Questions for Further Discussion
1. What are the elements that you consider when thinking about the accuracy of temperature measurements?
2. What temperature measurements do you use and how are they affected by your local environment?
3. What are causes of fever? A review can be found here
4. How good are masks for preventing infection? A review can be found here
- Symptom/Presentation: Health Maintenance and Disease Prevention
- Specialty: Preventive Medicine and Health Maintenance
- Age: Young Adult
Evidence-based medicine information on this topic can be found at SearchingPediatrics.com – Infrared Thermography, and SearchingPediatrics.com – COVID-19 and the Cochrane Database of Systematic Reviews.
Mercer J, Ring EFJ. Fever screening and infrared thermal imaging: Concerns and guidelines. Thermology. 2009;19:67-69.
Nguyen AV, Cohen NJ, Lipman H, et al. Comparison of 3 infrared thermal detection systems and self-report for mass fever screening. Emerg Infect Dis. 2010;16(11):1710-1717. doi:10.3201/eid1611.100703
Ring EFJ, Ammer K. Infrared thermal imaging in medicine. Physiol Meas. 2012;33(3):R33-46. doi:10.1088/0967-3334/33/3/R33
Ring EFJ, Jung A, Kalicki B, ZUBER J, RUSTECKA A, Vardasca R. New standards for fever screening with thermal imaging systemss. J Mech Med Biol. 2013;13:1350045. doi:10.1142/S0219519413500450
Dwith Chenna YN, Ghassemi P, Pfefer TJ, Casamento J, Wang Q. Free-Form Deformation Approach for Registration of Visible and Infrared Facial Images in Fever Screening. Sensors. 2018;18(1). doi:10.3390/s18010125
Topalidou A, Ali N, Sekulic S, Downe S. Thermal imaging applications in neonatal care: a scoping review. BMC Pregnancy Childbirth. 2019;19(1). doi:10.1186/s12884-019-2533-y
How infrared thermography screens body temperature – cnTechPost. https://cntechpost.com/2020/02/15/how-infrared-thermography-screens-body-temperature/. Accessed April 3, 2020.

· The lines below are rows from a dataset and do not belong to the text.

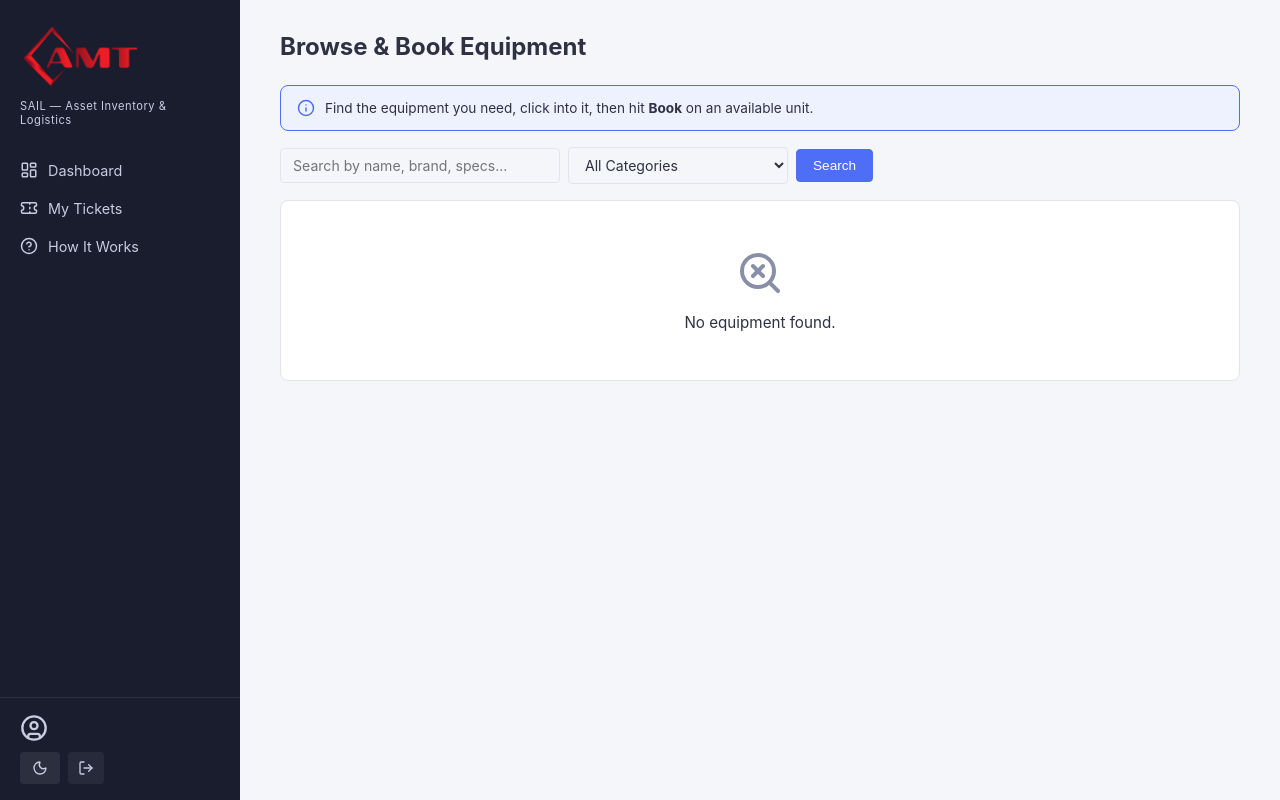
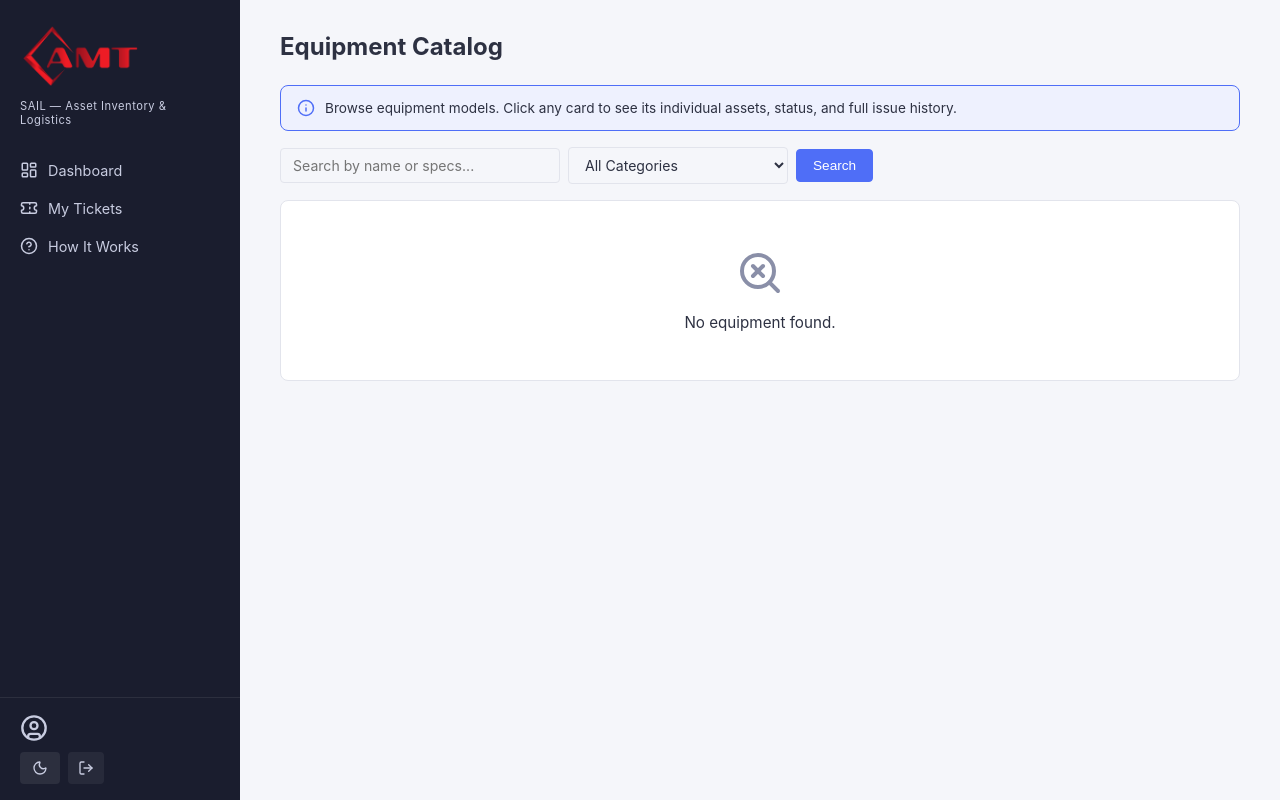
Before and after one commit to airandblueamt-Claude/sail-project, a Python web app: template templates/inventory/models.html in a window 1280 px wide. Run offline with Jinja, Linux system fonts and the light colour scheme; the template is opened without the code that fills it, so the values that code supplies are empty.

Commit message:
Drop empty Brand and Qty columns from inventory tables
The V3 spreadsheet has no separate Brand column (brand is baked
into the Item Name like "DELL ALIENWARE" or "Apple") and no
Expected Qty (the actual count IS the Registered count). The
importer never populates equipment_models.brand or .expected_qty,
so every row was rendering an empty cell or a dash.

- Full Inventory table: drop Brand + Qty columns
- Manage Assets table: drop Brand column
- Equipment Catalog cards: drop empty <p class="eq-card-brand">
  and rename the page from "Browse & Book Equipment" to
  "Equipment Catalog" with helper copy that matches the
  current ticket-and-history workflow

```diff
--- a/templates/inventory/all_models.html
+++ b/templates/inventory/all_models.html
@@ -28,8 +28,6 @@
         <tr>
             <th>Category</th>
             <th>Description</th>
-            <th>Brand</th>
-            <th class="num">Qty</th>
             <th class="num">Registered</th>
             <th></th>
         </tr>
@@ -39,8 +37,6 @@
         <tr>
             <td><span class="badge badge-cat">{{ m.category_name }}</span></td>
             <td><a href="{{ url_for('inventory.model_detail', model_id=m.id) }}">{{ m.name }}</a></td>
-            <td>{{ m.brand }}</td>
-            <td class="num">{{ m.expected_qty or '-' }}</td>
             <td class="num">{{ m.registered_assets }}</td>
             <td>
                 <a href="{{ url_for('inventory.model_detail', model_id=m.id) }}" class="btn btn-sm">View</a>
--- a/templates/inventory/manage_assets.html
+++ b/templates/inventory/manage_assets.html
@@ -17,7 +17,6 @@
         <tr>
             <th>Asset Tag</th>
             <th>Equipment</th>
-            <th>Brand</th>
             <th>Category</th>
             <th>Serial</th>
             <th>Location</th>
@@ -30,7 +29,6 @@
         <tr>
             <td><a href="{{ url_for('inventory.asset_detail', asset_id=a.id) }}"><strong>{{ a.asset_tag }}</strong></a></td>
             <td>{{ a.eq_name }}</td>
-            <td>{{ a.brand }}</td>
             <td><span class="badge badge-cat">{{ a.category_name }}</span></td>
             <td>{{ a.serial_number or '-' }}</td>
             <td>{{ a.location_code or '-' }}</td>
--- a/templates/inventory/models.html
+++ b/templates/inventory/models.html
@@ -1,18 +1,18 @@
 {% extends "base.html" %}
-{% block title %}SAIL - Browse Equipment{% endblock %}
+{% block title %}SAIL - Equipment Catalog{% endblock %}
 {% block content %}
 <div class="page-header">
-    <h2>Browse &amp; Book Equipment</h2>
+    <h2>Equipment Catalog</h2>
 </div>
 
 <div class="info-banner">
     <i data-lucide="info"></i>
-    <span>Find the equipment you need, click into it, then hit <strong>Book</strong> on an available unit.</span>
+    <span>Browse equipment models. Click any card to see its individual assets, status, and full issue history.</span>
 </div>
 <script>lucide.createIcons();</script>
 
 <form class="filter-bar" method="get">
-    <input type="text" name="q" value="{{ q }}" placeholder="Search by name, brand, specs..." class="input" style="max-width:280px">
+    <input type="text" name="q" value="{{ q }}" placeholder="Search by name or specs..." class="input" style="max-width:280px">
     <select name="category" class="input" style="max-width:220px">
         <option value="">All Categories</option>
         {% for c in categories %}
@@ -54,7 +54,6 @@
                 {% endif %}
             </div>
             <h3 class="eq-card-name">{{ m.name }}</h3>
-            <p class="eq-card-brand">{{ m.brand }}</p>
         </div>
     </a>
     {% endfor %}
```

For COVID-19 Coronavirus, How Well Do Thermometer Guns Even Work? https://www.forbes.com/sites/brucelee/2020/02/16/for-covad-19-coronavirus-how-well-do-thermometer-guns-even-work/#65dce7a32af9. Accessed April 3, 2020.
Donna M. D’Alessandro, MD
Professor of Pediatrics, University of Iowa